Mike put himself in his sailors’ shoes and interviewed every sailor on the ship to find out what they valued and then made changes. He sent the cooks to culinary school. He offered college courses. He asked officers to treat new arrivals as they would want people to treat their children. And he empowered everyone – officer and enlisted alike – to make decisions and work to make their ship the best in the Navy, trusting and encouraging them with the words, “It’s your ship.”
Mike said, “Good began to happen when he went for the golden rule. I put people instead of promotion first, and as a result I was paid a thousand times over.”
Treating others, the way you wish they would treat your children, parents or best friend is a great way to think about participating in a church. “It’s not my church. It’s your church. It’s God’s church.” Think about what it means to look around and figure out how God wants you to serve.

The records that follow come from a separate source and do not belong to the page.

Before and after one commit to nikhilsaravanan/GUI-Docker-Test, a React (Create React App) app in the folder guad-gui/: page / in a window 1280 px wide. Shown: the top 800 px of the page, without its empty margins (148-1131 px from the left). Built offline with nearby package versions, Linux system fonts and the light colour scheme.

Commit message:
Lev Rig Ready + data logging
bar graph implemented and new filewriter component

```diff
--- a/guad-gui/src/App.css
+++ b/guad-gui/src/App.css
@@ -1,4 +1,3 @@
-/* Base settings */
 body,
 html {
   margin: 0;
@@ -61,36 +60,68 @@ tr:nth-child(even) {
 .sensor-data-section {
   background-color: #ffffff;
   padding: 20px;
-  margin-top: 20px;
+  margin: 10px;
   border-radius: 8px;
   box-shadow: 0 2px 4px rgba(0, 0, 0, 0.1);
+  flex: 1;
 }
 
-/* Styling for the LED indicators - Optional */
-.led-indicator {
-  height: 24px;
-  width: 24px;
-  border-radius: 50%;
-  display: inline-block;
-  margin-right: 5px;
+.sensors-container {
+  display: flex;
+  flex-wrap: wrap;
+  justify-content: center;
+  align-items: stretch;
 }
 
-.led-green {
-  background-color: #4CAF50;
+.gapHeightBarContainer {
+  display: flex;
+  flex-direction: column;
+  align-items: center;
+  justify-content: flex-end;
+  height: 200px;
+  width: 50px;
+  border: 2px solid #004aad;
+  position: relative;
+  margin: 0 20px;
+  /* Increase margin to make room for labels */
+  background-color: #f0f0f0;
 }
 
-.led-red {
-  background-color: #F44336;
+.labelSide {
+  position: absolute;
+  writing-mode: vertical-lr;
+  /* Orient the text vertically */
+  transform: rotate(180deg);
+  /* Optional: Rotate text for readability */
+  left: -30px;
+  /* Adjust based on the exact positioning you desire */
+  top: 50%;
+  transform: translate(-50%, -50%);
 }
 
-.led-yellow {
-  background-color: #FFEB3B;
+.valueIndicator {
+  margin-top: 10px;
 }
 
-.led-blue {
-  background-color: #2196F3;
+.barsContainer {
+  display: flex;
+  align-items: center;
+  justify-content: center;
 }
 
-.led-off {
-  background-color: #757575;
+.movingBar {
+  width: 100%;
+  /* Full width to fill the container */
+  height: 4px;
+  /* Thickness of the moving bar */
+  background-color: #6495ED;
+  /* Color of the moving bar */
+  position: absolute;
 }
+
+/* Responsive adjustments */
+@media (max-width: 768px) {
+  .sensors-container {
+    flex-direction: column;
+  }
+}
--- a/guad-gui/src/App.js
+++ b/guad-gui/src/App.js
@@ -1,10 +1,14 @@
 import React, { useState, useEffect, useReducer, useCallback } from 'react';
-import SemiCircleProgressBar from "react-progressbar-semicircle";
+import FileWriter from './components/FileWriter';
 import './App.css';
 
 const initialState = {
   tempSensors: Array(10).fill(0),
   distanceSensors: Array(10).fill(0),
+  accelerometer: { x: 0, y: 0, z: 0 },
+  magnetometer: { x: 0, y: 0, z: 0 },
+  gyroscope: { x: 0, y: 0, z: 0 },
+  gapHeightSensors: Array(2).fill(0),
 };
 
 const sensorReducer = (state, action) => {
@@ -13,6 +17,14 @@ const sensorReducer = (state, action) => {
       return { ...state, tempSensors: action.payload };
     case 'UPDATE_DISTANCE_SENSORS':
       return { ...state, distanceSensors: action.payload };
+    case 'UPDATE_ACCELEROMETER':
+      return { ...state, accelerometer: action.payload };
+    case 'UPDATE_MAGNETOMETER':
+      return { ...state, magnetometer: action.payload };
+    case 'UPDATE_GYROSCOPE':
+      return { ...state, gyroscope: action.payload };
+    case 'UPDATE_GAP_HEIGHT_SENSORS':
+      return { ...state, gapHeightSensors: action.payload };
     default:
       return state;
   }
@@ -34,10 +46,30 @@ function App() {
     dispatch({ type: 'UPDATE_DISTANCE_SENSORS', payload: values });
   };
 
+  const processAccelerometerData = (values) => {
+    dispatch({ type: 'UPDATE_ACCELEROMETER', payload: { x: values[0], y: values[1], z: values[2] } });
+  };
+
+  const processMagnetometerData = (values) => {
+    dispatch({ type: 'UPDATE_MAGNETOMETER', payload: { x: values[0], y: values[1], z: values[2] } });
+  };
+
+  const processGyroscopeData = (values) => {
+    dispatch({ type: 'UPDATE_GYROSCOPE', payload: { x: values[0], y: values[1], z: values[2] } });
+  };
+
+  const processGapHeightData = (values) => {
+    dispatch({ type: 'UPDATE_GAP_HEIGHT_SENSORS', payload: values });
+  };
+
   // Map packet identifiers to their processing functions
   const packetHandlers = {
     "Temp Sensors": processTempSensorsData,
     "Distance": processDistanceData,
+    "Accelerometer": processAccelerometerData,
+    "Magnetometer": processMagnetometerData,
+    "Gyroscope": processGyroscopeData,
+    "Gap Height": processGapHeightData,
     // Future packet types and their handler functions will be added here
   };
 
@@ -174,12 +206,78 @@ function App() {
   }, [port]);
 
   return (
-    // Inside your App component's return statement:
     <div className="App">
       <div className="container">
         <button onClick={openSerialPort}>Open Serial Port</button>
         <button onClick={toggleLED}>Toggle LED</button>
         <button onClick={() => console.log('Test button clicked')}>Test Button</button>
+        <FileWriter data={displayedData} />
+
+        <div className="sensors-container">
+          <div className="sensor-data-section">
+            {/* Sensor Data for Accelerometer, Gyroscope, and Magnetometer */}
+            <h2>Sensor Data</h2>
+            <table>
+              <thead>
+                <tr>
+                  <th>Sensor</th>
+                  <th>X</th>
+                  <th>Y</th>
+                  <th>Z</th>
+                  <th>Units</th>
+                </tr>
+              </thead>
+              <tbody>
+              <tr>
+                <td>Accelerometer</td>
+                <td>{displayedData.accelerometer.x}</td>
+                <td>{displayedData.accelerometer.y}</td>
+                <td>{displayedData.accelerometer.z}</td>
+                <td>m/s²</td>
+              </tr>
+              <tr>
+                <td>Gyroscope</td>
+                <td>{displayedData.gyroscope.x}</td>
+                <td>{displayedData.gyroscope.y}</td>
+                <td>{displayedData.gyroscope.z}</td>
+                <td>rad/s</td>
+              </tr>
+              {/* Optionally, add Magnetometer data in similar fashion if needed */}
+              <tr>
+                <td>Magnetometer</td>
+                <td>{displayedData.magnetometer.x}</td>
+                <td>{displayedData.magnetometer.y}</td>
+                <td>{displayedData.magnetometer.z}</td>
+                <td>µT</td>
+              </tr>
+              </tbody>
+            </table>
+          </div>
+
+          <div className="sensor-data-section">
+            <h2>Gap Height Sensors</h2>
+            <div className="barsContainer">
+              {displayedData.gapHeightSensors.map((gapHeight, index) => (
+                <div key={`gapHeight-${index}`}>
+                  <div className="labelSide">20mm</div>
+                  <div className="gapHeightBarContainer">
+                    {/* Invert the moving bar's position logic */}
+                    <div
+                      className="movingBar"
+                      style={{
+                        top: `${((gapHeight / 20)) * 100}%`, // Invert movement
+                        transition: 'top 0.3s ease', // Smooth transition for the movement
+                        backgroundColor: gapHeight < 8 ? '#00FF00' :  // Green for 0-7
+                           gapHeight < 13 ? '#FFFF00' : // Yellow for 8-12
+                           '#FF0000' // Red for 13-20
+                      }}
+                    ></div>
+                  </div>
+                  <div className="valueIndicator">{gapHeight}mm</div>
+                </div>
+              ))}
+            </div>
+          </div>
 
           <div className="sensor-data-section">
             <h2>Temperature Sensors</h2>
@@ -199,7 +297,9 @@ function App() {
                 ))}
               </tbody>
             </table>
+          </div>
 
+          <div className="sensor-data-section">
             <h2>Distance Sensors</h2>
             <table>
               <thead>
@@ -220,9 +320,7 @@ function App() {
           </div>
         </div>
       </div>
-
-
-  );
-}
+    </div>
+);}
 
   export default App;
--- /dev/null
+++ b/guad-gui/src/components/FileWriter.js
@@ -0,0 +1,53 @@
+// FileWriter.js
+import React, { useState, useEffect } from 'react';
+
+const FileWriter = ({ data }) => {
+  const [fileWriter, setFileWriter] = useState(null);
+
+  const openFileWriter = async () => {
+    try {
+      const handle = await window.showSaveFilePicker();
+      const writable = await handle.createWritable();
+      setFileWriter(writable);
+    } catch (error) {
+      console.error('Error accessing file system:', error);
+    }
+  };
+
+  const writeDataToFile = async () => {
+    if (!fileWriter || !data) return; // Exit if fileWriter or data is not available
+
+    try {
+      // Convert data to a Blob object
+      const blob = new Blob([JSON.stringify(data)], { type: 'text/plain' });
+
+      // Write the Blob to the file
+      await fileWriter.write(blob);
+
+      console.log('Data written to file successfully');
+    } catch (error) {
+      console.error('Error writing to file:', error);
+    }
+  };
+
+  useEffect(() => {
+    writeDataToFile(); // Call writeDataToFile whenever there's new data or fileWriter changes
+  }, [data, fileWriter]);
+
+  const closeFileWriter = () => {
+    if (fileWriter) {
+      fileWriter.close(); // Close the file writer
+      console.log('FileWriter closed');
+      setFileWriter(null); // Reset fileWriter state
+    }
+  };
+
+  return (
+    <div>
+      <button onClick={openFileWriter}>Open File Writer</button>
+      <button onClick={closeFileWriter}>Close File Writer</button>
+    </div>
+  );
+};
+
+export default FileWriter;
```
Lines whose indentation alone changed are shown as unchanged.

One pastor wrote: “One problem people have is the closer they come to God, the more clearly they see weaknesses of human nature. The temptation is to be critical of those who do not share your ideals. The secret to Christian life however is to hate the wrong, yet still feel love and tolerance for the one who does wrong. That is what all of us must face. The problem does not grow less as we grow as Christians, the problem increases.”
When we first become Christians, we often go through a period of repentance. We recognize our faults and sins and ask for God’s forgiveness. Then we make changes in our life to please God. That should be the goal for each one of us. But as we do that, we also see more clearly the faults and sins of those who surround us, and we may feel the need to do something about it. We straightened up our lives so why can’t everyone else straighten out as well?
Big mistake. Comparing our lives with others may make us look pretty good, but we are looking in the wrong direction. God wants us to look up and when we compare our life with God, we come up short.
It’s not my church. It’s your church. It’s God’s church.
I visited a family shortly before attending the funeral of their father. A young man who had been away for many years, who was the obvious ‘black sheep’ of the family was sitting at the piano playing hymns quietly. This boy had broken his mothers’ heart many times, but his piano playing was deeply moving. The now invalid mother was obviously enjoying the hymns that he seemed to be playing just for her.
The sister however was furious. She told me later: “That Hypocrite!” She had remained at home for many years caring for her mother while he did nothing but cause grief and trouble. “How dare him be so comforting now!” She could have added: “Thank God, I’m not a hypocrite like him!”
But how would God look upon him? Maybe the real character of the brother was brought out when he came home and began to comfort his mother? Maybe the brother is really beginning to change. What we need to understand is that only God can supply that answer. We must trust in God’s judgement, not our own.
For those who consider themselves spiritual, it is a warning to keep our eyes focused on God, not others. Comparing yourself to God will always keep you humble. The second lesson is about hope. No matter who you are, there is always God’s promise of forgiveness and complete acceptance. A wonderful promise to cling to and enjoy. Jesus said: “For those who exalt themselves will be humbled, and those who humble themselves will be exalted.” – Luke 18:14
It’s not my church. It’s your church. It’s God’s church. The challenge for the day is for each of us to look around with genuine humility and figure out how we can more effectively practice one word: encouragement.
As Mike Abrashoff wrote: “Good began to happen when he went for the golden rule. I put people instead of promotion first, and as a result I was paid a thousand times over.”